* PROBLEM *
What number of lines in the records below hold the word "period"? Give that number alone.

* STUDY MATERIAL *
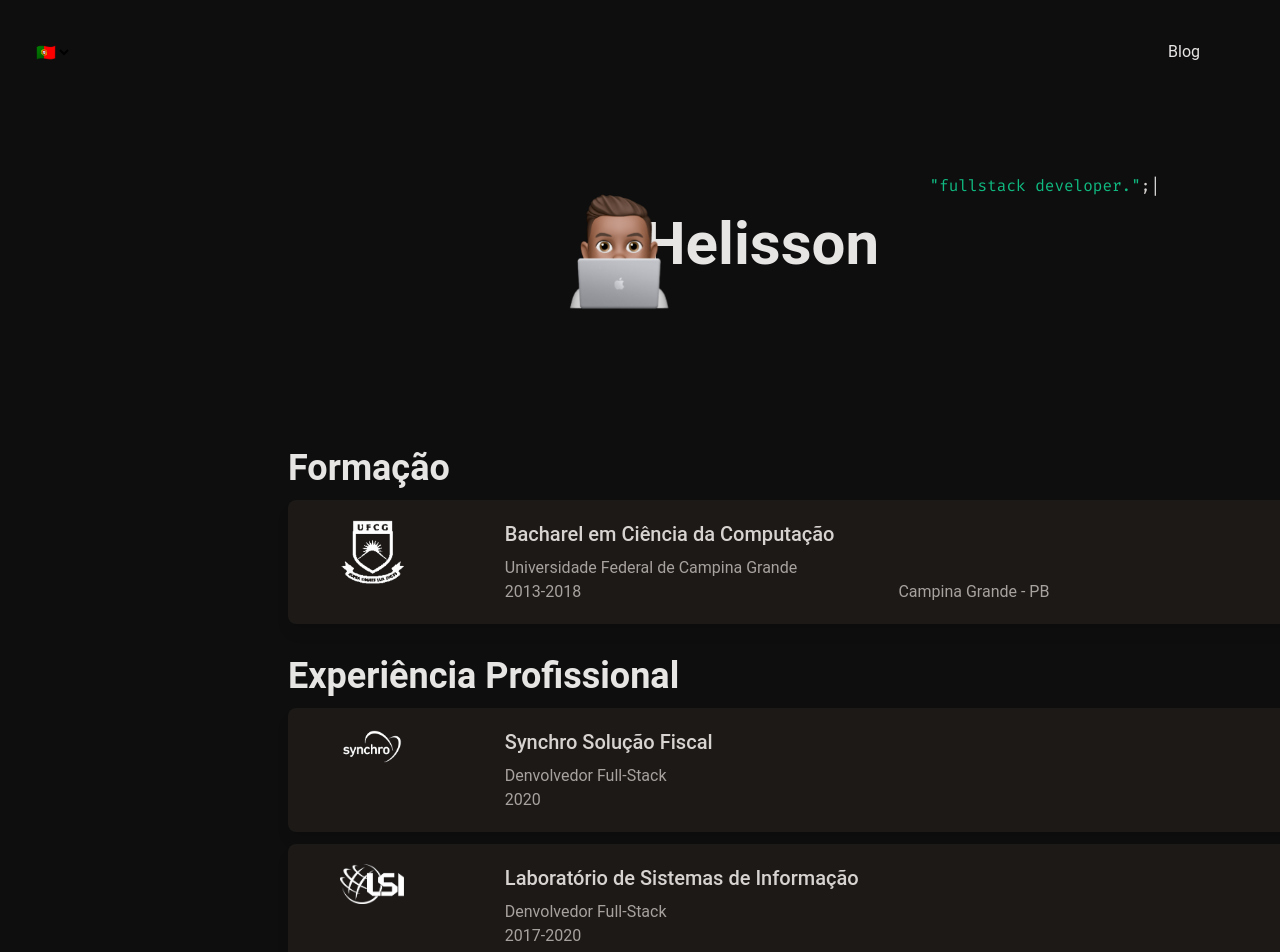
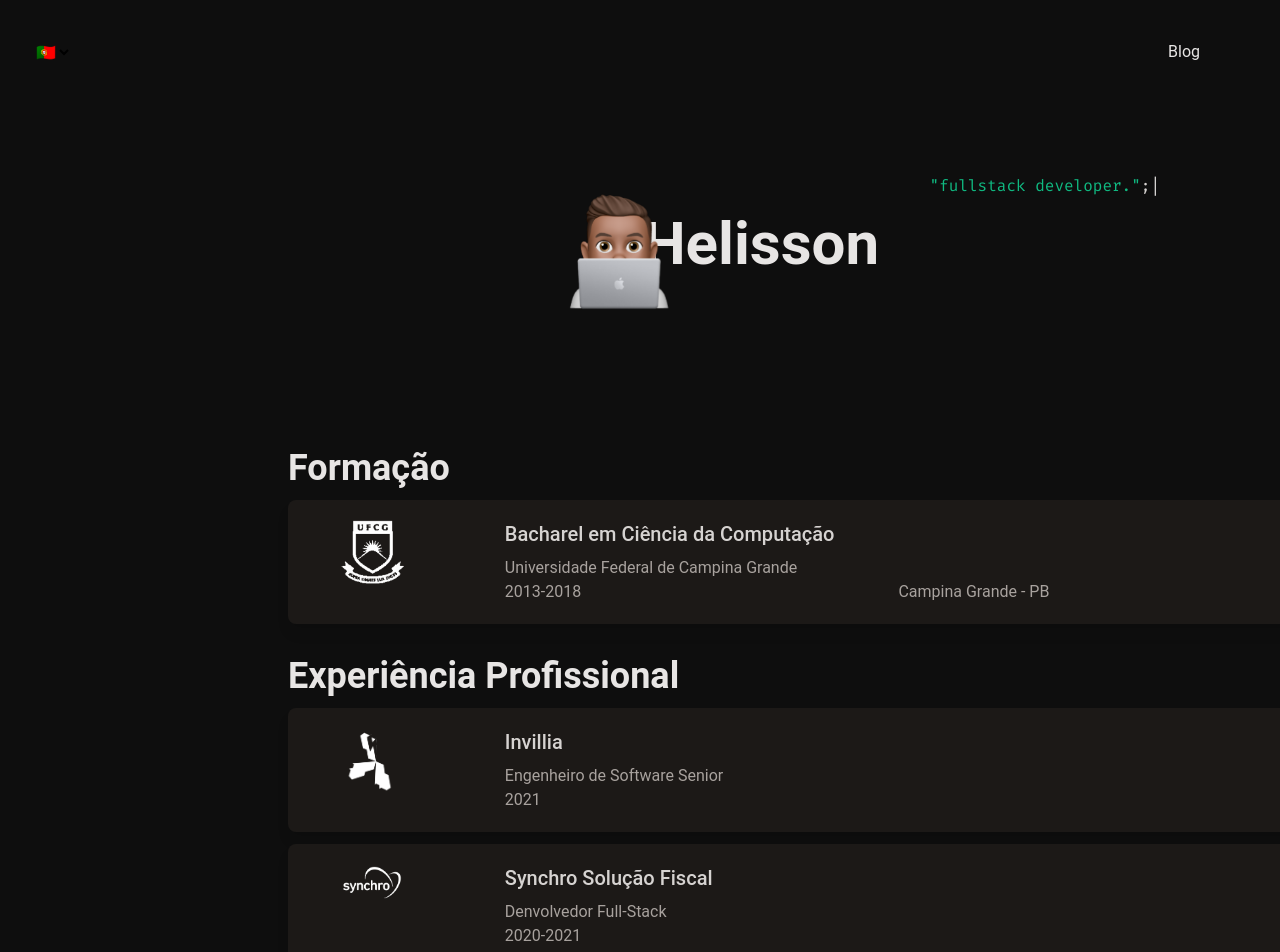
Before and after one commit to helissonnas/home, a React (Create React App) app: page / in a window 1280 px wide. Shown: the top 952 px of the page. Built offline with nearby package versions, Linux system fonts and the light colour scheme.

Commit message:
esperiencias

```diff
--- a/src/components/EducationCard.js
+++ b/src/components/EducationCard.js
@@ -20,7 +20,7 @@ function EducationCard(props) {
       </Card>
 
       {showModal &&
-        <Modal title={edu.degree} language={props.language} icon={'formacao.png'} description={edu.place} onClose={() => setShowModal(false)}>
+        <Modal title={edu.degree} language={props.language} icon={'formacao.png'} onClose={() => setShowModal(false)}>
           <div className="relative p-6 ml-11 flex-auto text-gray-600 text-right">
             {`${edu.entity} | ${props.period[0]} - ${props.period[1]}`}
           </div>
--- a/src/components/ExperienceCard.js
+++ b/src/components/ExperienceCard.js
@@ -1,9 +1,15 @@
+import { useState } from 'react';
 import Card from './Card';
+import Modal from './Modal';
 
 function ExperienceCard(props) {
   const comp = props[props.language];
+
+  const [showModal, setShowModal] = useState(false);
+
   return (
-    <Card logo={props.logo} onClick={props.onClick} title={comp.company}>
+    <>
+      <Card logo={props.logo} onClick={() => setShowModal(true)} title={comp.company}>
           <div className="gray-500">
             {comp.role}
           </div>
@@ -11,6 +17,20 @@ function ExperienceCard(props) {
             <div>{props.period[0]}{props.period[1] && `-${props.period[1]}`}</div>
           </div>
       </Card>
+
+      {showModal &&
+        <Modal title={comp.role} language={props.language} icon={'experiencia.png'} onClose={() => setShowModal(false)}>
+          <div className="relative p-6 ml-11 flex-auto text-gray-600 text-right">
+             {comp.company} | {props.period[0]}{props.period[1] && `-${props.period[1]}`}
+          </div>
+          <div className="relative p-6 ml-11 flex-auto">
+
+            <p className="text-gray-300 text-lg leading-relaxed text-justify">
+              {comp.description}
+            </p>
+          </div>
+        </Modal>}
+    </>
   );
 }
 
--- a/src/data/store.js
+++ b/src/data/store.js
@@ -22,15 +22,31 @@ export default {
   ],
   experience: [
     {
+      logo: 'invillia.png',
+      period: [2021],
+      pt: {
+        company: 'Invillia',
+        role: 'Engenheiro de Software Senior',
+        description: 'Atuo desenvolvendo e evoluindo aplicações server-side para maior eficiência na avaliação de novos clientes em um grande sistema de pagamentos.'
+      },
+      en: {
+        company: 'Invillia',
+        role: 'Senior Software Engineer',
+        description: 'I work developing and evolving server-side applications for greater efficiency in evaluating new customers in a large payment system.'
+      }
+    },
+    {
       logo: 'synchro-logo.png',
-      period: [2020],
+      period: [2020, 2021],
       pt: {
         company: 'Synchro Solução Fiscal',
         role: 'Denvolvedor Full-Stack',
+        description: 'Atuei utilizando a tecnologia para simplificar o dia-a-dia das empresas no comprimento de obrigações fiscais, poupando tempo e garantindo o compliance em cada operação realizada.'
       },
       en: {
         company: 'Synchro Fiscal Solutions',
         role: 'Full-Stack Software Engineer',
+        description: 'I\'ve worked evolving a high availability web system to deliver fiscal compliance to companies working below the Brazilian tax law.'
       }
     },
     {
@@ -38,11 +54,13 @@ export default {
       period: [2017, 2020],
       pt: {
         company: 'Laboratório de Sistemas de Informação',
-        role: 'Denvolvedor Full-Stack',
+        role: 'Desenvolvedor Full-Stack',
+        description: 'Trabalhei na melhoria da usabilidade e confiabilidade dos sistemas de gerenciamento de regras fiscais internas, conduzindo uma reimplementação completa do front-end e migrando o back-end para a tecnologia de nuvem nativa.'
       },
       en: {
         company: 'Information Systems Laboratory',
         role: 'Full-Stack Software Engineer',
+        description: 'Worked on improving customer usability and reliability of internal tax rule management systems by conducting a complete re-implementation of the frontend and migrating the backend to native cloud technology.'
       }
     }
   ],
```
Also changed, not shown: src/assets/icons/invillia.png (added). Lines whose indentation alone changed are shown as unchanged.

* COMPLETED TASK *
7